The Morrison Government has abandoned those in the arts and entertainment industry — an industry worth $112 billion per annum, writes Peter Wicks.
GREEN DAY has a song called ‘Wake Me Up When September Ends’ and for a lot of bands, performing artists and others in the entertainment industry this song may well have taken on a whole new meaning.
With many of the COVID-19 restrictions forecast to end in September, there remains a question mark over when we will be able to go see a band or venture into a theatre production.
The Morrison Government try to give the impression that they have looked after every sector of the community with their stimulus package, but that is mythology at best and an outright lie at worst.
While there have been some options for those in the arts and entertainment industry who have seen their already volatile income decimated by COVID-19, these options have been hard to navigate and virtually impossible to understand, considering the manner in which many in the industry are paid.

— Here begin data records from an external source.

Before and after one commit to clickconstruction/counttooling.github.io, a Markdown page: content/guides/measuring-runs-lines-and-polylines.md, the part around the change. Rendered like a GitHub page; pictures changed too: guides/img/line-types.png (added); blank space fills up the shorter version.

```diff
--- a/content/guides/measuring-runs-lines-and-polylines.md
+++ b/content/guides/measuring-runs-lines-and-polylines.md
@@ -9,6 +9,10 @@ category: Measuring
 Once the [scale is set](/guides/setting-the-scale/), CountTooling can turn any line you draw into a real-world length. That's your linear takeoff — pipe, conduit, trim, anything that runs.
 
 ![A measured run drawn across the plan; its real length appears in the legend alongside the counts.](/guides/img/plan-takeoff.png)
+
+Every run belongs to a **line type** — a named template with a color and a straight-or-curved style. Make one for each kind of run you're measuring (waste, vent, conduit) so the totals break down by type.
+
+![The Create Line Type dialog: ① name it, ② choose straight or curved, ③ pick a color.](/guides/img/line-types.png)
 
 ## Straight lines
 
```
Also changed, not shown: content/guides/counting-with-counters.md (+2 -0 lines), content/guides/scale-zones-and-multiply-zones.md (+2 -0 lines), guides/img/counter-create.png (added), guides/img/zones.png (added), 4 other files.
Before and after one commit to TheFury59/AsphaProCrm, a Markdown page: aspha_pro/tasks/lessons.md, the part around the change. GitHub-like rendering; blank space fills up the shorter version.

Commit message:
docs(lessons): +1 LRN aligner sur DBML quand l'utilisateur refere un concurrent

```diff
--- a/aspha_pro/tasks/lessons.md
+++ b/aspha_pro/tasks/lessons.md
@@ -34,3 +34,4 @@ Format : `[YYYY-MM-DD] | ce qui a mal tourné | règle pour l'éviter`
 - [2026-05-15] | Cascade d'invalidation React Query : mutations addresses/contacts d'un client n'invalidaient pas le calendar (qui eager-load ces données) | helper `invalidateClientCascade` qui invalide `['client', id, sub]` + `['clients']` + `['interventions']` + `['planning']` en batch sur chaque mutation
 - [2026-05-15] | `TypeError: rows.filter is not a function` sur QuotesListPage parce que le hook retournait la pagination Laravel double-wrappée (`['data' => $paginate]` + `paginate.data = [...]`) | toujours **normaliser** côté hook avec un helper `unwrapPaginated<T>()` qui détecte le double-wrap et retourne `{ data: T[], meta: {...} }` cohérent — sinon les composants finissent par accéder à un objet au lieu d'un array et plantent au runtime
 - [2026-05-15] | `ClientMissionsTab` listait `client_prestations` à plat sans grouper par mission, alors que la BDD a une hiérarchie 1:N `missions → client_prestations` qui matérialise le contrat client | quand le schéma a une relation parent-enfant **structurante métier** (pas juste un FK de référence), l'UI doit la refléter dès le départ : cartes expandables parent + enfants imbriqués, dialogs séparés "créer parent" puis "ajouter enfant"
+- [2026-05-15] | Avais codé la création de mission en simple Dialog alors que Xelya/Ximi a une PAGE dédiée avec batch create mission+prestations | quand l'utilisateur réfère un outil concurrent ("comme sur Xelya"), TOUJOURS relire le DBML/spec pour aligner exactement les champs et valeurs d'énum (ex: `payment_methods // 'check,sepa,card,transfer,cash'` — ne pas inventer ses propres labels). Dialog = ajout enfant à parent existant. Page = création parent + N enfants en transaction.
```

There is a large volume of short-term casual employment, as artists and crew go from production to production — some self-employed with an ABN and payment history that wavers between feast and famine. And there are many that work freelance and as such have no employer, no ABN and no idea where their next dollar is coming from.
It must feel rather ironic for an artist like Ben Lee to be nailing the royalties of his song, ‘We’re All In This Together’ when the industry he is a part of knows that nothing could be further from reality.
The Morrison Government has treated this sector with utter contempt during this crisis. They are arguably the hardest hit sector or, at least, one of the hardest hit. Their only real rival for the hardest hit is likely the tourism industry. However, with domestic travel once again opening up that sector is starting to improve while for many in the entertainment industry, returning to work must feel like a pipe-dream.
While in New Zealand this week Jacinda Ardern announced a government-funded "arts and music recovery package", in Australia all we hear is the sound of crickets.
While visiting an empty Enmore Theatre in Sydney with Shadow Minister Tony Burke, Labor Leader Anthony Albanese stated:
“…the arts and entertainment industry has been abandoned by this Government.
These workers are being let down and left behind. They deserve a Government that fights for every job – including theirs.”
So why does the Coalition have a history of neglecting the arts industry?
There is a view among many in Coalition ranks that the arts are a luxury that only the "latte-sipping" demographic think is important.
When it comes to entertainment networks the Coalition is happy to break its promises and slash funding to the ABC, impacting program production, while at the same time financially propping up the Foxtel Network who isn’t even providing an ample tax return.
The fact is that the arts and entertainment industry in Australia is worth approximately $112 billion per annum.
That’s a fair whack of money in anyone’s language.
To put it into perspective, that is almost double the value of our coal export industry. Yet the level of focus from this Government on the coal industry is obscene in comparison — not just financially but also culturally.
Those who think that the arts aren’t an essential industry need to have their TV sets and radios confiscated until they reconsider, or be put into isolation without a Netflix subscription.
We all listen to music, we all watch films and television.
Come election time, you can wager that the Liberals will be hoping the industry will have forgotten the Government that branded their contribution to our country insignificant and extended a hand to other sectors and a middle finger to theirs.
Australian artists have incredible and unique stories to tell and it is vital that as a country we support them and the crews that bring these stories to life.
When the chips are down it is our entertainers that are the first in line to help out in a crisis. Whether it is bushfire relief concerts, appearances at telethons for hospitals, or charity comedy festivals we can always rely on the generosity of those in this industry. Now, in their time of need, the Morrison Government has chosen to turn its back on the sector.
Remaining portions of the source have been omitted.